Assigned task
If a line of the data below contains the string "close", copy it into your answer.

Data section
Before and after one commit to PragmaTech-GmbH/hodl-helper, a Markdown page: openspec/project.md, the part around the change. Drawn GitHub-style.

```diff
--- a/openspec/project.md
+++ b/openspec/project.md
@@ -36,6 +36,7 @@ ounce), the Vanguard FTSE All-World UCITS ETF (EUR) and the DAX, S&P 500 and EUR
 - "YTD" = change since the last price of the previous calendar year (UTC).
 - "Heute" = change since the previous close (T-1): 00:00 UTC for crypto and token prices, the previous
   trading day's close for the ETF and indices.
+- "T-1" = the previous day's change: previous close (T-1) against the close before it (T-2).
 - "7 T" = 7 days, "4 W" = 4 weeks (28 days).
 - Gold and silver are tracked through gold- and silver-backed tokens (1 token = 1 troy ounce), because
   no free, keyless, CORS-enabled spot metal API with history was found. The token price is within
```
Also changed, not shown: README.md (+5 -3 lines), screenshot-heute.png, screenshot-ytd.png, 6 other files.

Task response
 - "Heute" = change since the previous close (T-1): 00:00 UTC for crypto and token prices, the previous
   trading day's close for the ETF and indices.
+- "T-1" = the previous day's change: previous close (T-1) against the close before it (T-2).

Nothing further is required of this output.